[Input for this task]

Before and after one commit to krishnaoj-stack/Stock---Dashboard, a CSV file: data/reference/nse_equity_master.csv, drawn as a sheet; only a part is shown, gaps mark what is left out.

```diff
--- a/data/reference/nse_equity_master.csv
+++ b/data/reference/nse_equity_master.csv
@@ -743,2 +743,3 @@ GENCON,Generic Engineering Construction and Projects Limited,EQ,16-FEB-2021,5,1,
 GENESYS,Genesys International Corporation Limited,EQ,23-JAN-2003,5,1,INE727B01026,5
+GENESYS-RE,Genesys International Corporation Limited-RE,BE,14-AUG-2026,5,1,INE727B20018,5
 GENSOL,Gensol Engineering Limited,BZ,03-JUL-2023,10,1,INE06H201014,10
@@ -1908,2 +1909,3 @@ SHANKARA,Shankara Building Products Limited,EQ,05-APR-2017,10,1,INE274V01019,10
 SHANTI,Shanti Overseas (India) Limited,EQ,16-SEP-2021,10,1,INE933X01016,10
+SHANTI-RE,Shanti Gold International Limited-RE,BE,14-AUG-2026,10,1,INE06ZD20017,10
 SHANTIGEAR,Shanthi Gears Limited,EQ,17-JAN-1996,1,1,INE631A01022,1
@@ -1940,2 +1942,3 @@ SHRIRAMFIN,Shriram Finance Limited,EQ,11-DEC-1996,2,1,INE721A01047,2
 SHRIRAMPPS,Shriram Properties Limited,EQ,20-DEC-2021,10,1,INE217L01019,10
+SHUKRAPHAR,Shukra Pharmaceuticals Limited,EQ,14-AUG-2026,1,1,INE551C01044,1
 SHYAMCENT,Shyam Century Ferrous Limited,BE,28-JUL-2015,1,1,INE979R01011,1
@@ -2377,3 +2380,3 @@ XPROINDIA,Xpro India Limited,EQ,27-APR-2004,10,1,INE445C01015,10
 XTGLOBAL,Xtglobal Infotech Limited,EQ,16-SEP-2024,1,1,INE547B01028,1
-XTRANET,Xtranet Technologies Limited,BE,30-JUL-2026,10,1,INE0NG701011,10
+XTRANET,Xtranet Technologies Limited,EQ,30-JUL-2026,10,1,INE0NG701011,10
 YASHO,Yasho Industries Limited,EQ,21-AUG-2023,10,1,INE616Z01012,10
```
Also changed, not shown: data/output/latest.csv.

[/Input for this task]

■ **Instructions for the task**
Complete, exact output of the records is expected.

■ **Answer to this task**
Before and after one commit to krishnaoj-stack/Stock---Dashboard, a CSV file: data/reference/nse_equity_master.csv, drawn as a sheet; only a part is shown, gaps mark what is left out.

```diff
--- a/data/reference/nse_equity_master.csv
+++ b/data/reference/nse_equity_master.csv
@@ -743,2 +743,3 @@ GENCON,Generic Engineering Construction and Projects Limited,EQ,16-FEB-2021,5,1,
 GENESYS,Genesys International Corporation Limited,EQ,23-JAN-2003,5,1,INE727B01026,5
+GENESYS-RE,Genesys International Corporation Limited-RE,BE,14-AUG-2026,5,1,INE727B20018,5
 GENSOL,Gensol Engineering Limited,BZ,03-JUL-2023,10,1,INE06H201014,10
@@ -1908,2 +1909,3 @@ SHANKARA,Shankara Building Products Limited,EQ,05-APR-2017,10,1,INE274V01019,10
 SHANTI,Shanti Overseas (India) Limited,EQ,16-SEP-2021,10,1,INE933X01016,10
+SHANTI-RE,Shanti Gold International Limited-RE,BE,14-AUG-2026,10,1,INE06ZD20017,10
 SHANTIGEAR,Shanthi Gears Limited,EQ,17-JAN-1996,1,1,INE631A01022,1
@@ -1940,2 +1942,3 @@ SHRIRAMFIN,Shriram Finance Limited,EQ,11-DEC-1996,2,1,INE721A01047,2
 SHRIRAMPPS,Shriram Properties Limited,EQ,20-DEC-2021,10,1,INE217L01019,10
+SHUKRAPHAR,Shukra Pharmaceuticals Limited,EQ,14-AUG-2026,1,1,INE551C01044,1
 SHYAMCENT,Shyam Century Ferrous Limited,BE,28-JUL-2015,1,1,INE979R01011,1
@@ -2377,3 +2380,3 @@ XPROINDIA,Xpro India Limited,EQ,27-APR-2004,10,1,INE445C01015,10
 XTGLOBAL,Xtglobal Infotech Limited,EQ,16-SEP-2024,1,1,INE547B01028,1
-XTRANET,Xtranet Technologies Limited,BE,30-JUL-2026,10,1,INE0NG701011,10
+XTRANET,Xtranet Technologies Limited,EQ,30-JUL-2026,10,1,INE0NG701011,10
 YASHO,Yasho Industries Limited,EQ,21-AUG-2023,10,1,INE616Z01012,10
```
Also changed, not shown: data/output/latest.csv.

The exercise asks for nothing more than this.